Publication Date: 2016-Oct-28
The IP.com Prior Art Database
A method and system is disclosed for providing a high-efficiency cruise control for motor vehicles.
Page 01 of 3
Method and System for Providing a High -
-Efficiency Cruise Control for Motor Vehicles
Efficiency Cruise Control for Motor Vehicles
Primary ways in which motor vehicles consume energy include maintaining a given velocity against wind drag and/or other resistance, and accelerating to the given velocity against that resistance plus against the vehicle's momentum. Typical cruise control systems for motor vehicles rely on a proportional-integral-derivative controller, a type of feedback control system that allows for energy usage to vary for a single given velocity . With these systems, energy consumption increases or decreases to adjust for differences between the actual velocity and a target velocity while allowing for variable factors such as hills, rough pavement, or windy driving conditions. For that reason, a typical cruise control system is no more efficient than manually driving at a steady velocity. The cruise control system may miss efficiency opportunities in hilly terrain , because momentum that could have been gained on a downhill stretch is wasted in favor of maintaining a steady velocity. Recent innovations attempt to model terrain in an effort to improve cruise control efficiency. However, online maps can be problematic even when terrain is not a factor, and the weather modeling that has for many years attempted to predict wind or other weather conditions is notoriously error -prone. What is needed is an alternative to the prior art predictive modeling that is too error -prone to provide for optimal energy efficiency in the real world.
Disclosed is a method and system for providing a high-efficiency cruise control for motor vehicles. The method and system provide for computer -implemented cruise control with instant-to-instant velocity metering and energy consumption metering (e.g. instantaneous measurements of milliliters or fluid ounces per minute , for liquid fuel metering, or of watts or amps for electric energy metering). With the metering, the computer can collect one or more historical profiles of acceleration at different fuel consumption levels. These acceleration profiles are specific to the vehicle in which the device is installed and are filled in with information, and kept up to date, based on actual performance of the vehicle as it operates . From the acceleration profiles, one or more plans can be derived to represent best-historical-fit throttling to get from one velocity to another (e.g. 0 to 60 kmh or mph) or to maintain a steady-state velocity.

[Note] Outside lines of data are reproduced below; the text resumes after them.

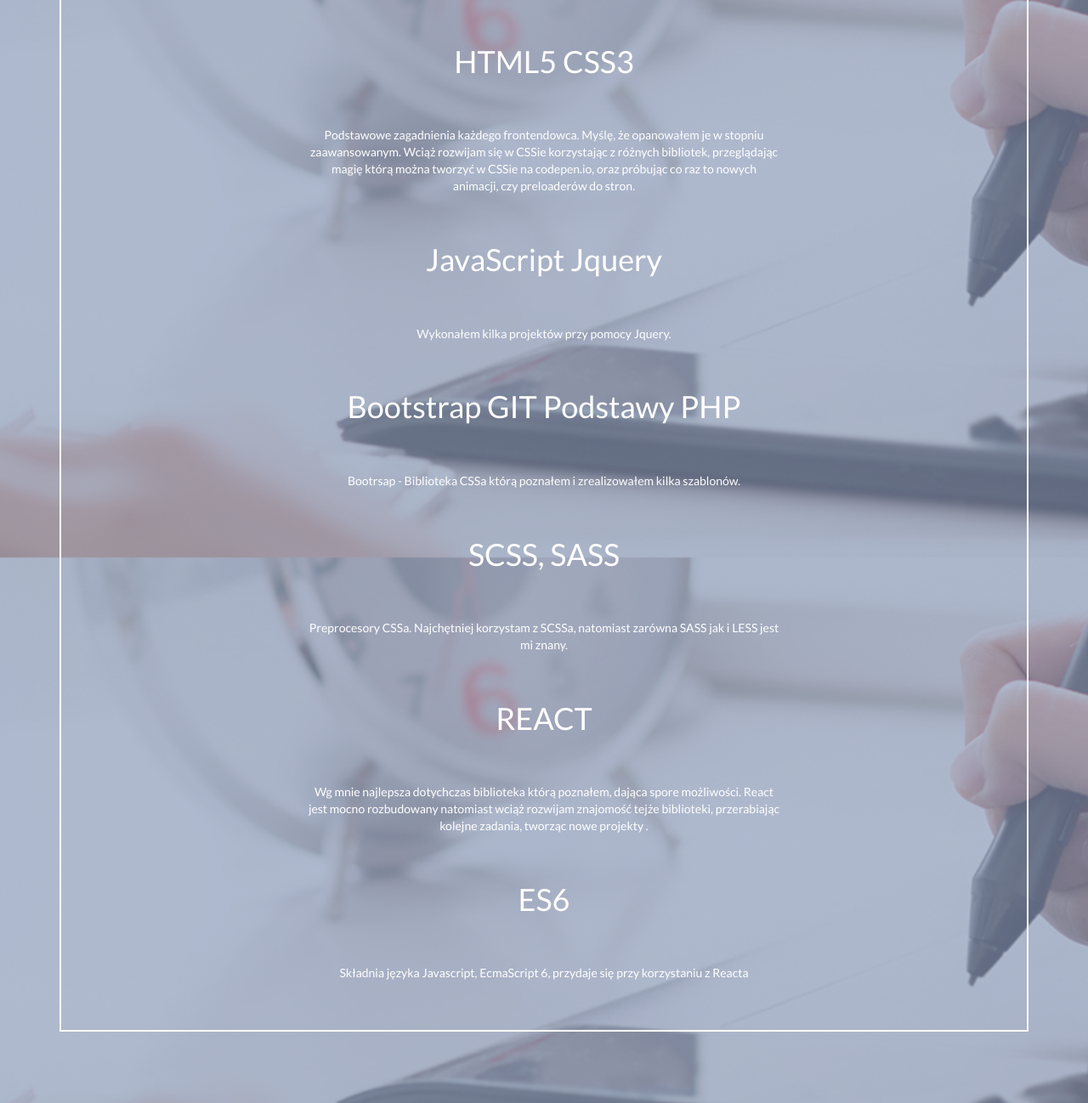
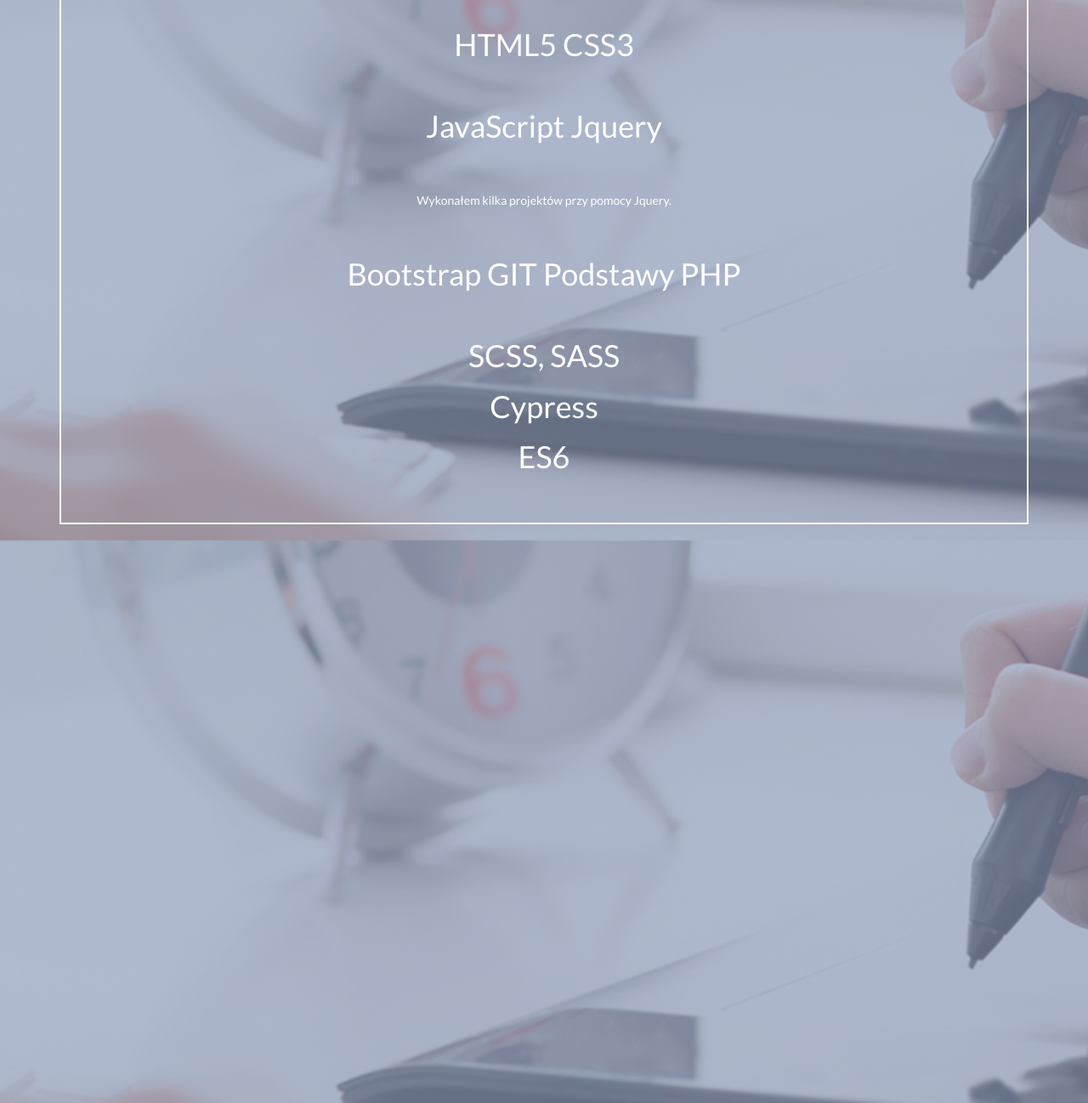
Before and after one commit to tomfriday/AboutMe, a plain HTML site: page index.html in a window 1280 px wide. Shown: the part 1342-2640 px from the top of the page at 85% size. Drawn offline with nearby package versions, Linux system fonts and the light colour scheme.

Commit message:
Update index.html

```diff
--- a/index.html
+++ b/index.html
@@ -25,7 +25,7 @@
 
                         <div class="col-xs-6 col-xs-offset-3">
                             <h2 class="animated fadeInDown">TOMASZ PIĄTEK</h2>
-                            <h1 class="animated fadeInDown">JUNIOR FRONTEND DEVELOPER</h1>
+                            <h1 class="animated fadeInDown">SOFTWARE AUTOMATION TESTER</h1>
                         </div>
 
                     </div>
@@ -40,8 +40,7 @@
                 <div class="h2-container">
                     <h2>O MNIE</h2>
                 </div>
-                <p> Nazywam się Tomasz Piątek. Jestem zainteresowany podjęciem pracy jako Junior Frontend developer, aby
-                    dalej móc się rozwijać:). <br><br><br></p>
+                <p> Nazywam się Tomasz Piątek. <br><br><br></p>
             </div>
         </div>
     </section>
@@ -55,24 +54,17 @@
                 </div>
                 <br><br>
                 <h1 class="center">HTML5 CSS3</h1>
-                <p> Podstawowe zagadnienia każdego frontendowca. Myślę, że opanowałem je w stopniu zaawansowanym. Wciąż
-                    rozwijam się w CSSie korzystając z różnych bibliotek, przeglądając magię którą można tworzyć w CSSie
-                    na codepen.io,
-                    oraz próbując co raz to nowych animacji, czy preloaderów do stron.
+                <p>
                     <h1 class="center">JavaScript Jquery</h1>
                     <p>Wykonałem kilka projektów przy pomocy Jquery.
                         <h1 class="center">Bootstrap GIT Podstawy PHP </h1>
-                        <p>Bootrsap - Biblioteka CSSa którą poznałem i zrealizowałem kilka szablonów.</p>
+                        <p>
                         <h1 class="center">SCSS, SASS</h1>
-                        <p>Preprocesory CSSa. Najchętniej korzystam z SCSSa, natomiast zarówna SASS jak i LESS jest mi
-                            znany.</p>
-                        <h1 class="center">REACT </h1>
-                        <p>Wg mnie najlepsza dotychczas biblioteka którą poznałem, dająca spore możliwości. React jest
-                            mocno rozbudowany
-                            natomiast wciąż rozwijam znajomość tejże biblioteki, przerabiając kolejne zadania, tworząc
-                            nowe projekty . </p>
+
+                        <h1 class="center">Cypress </h1>
+
                         <h1 class="center">ES6 </h1>
-                        <p>Składnia języka Javascript, EcmaScript 6, przydaje się przy korzystaniu z Reacta</p>
+                        <p>
             </div>
         </div>
     </section>
@@ -98,10 +90,7 @@
                 <div class="manager">
                     <img src="img/managment.png">
                     <h3>Dbałość o szczegóły</h3>
-                    <p>Z kilku kursów z których korzystałem podczas swojej nauki oraz od znajomych programistów,
-                        dowiedziałem się, że jest ważną rzeczą to aby nasz <projekt>
-                            <aplikacja>wyświetlała się w sposób prawidłowy, natomiast należy stale zwracać uwagę i
-                                poprawiać jakość naszego kodu</p>
+
                 </div>
             </div>
         </div>
```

The device allows the operator to set a target efficiency / energy consumption rate and/or upper and lower boundaries of a cruise control velocity range, based on input from a plan. Or any or all of these values also can be set automatically , based on the plan. Like a traditional cruise control, when the speed is set at some value, the vehicle can go a little faster or slower without affecting the throttle -- and in the case where the device is used, this ma...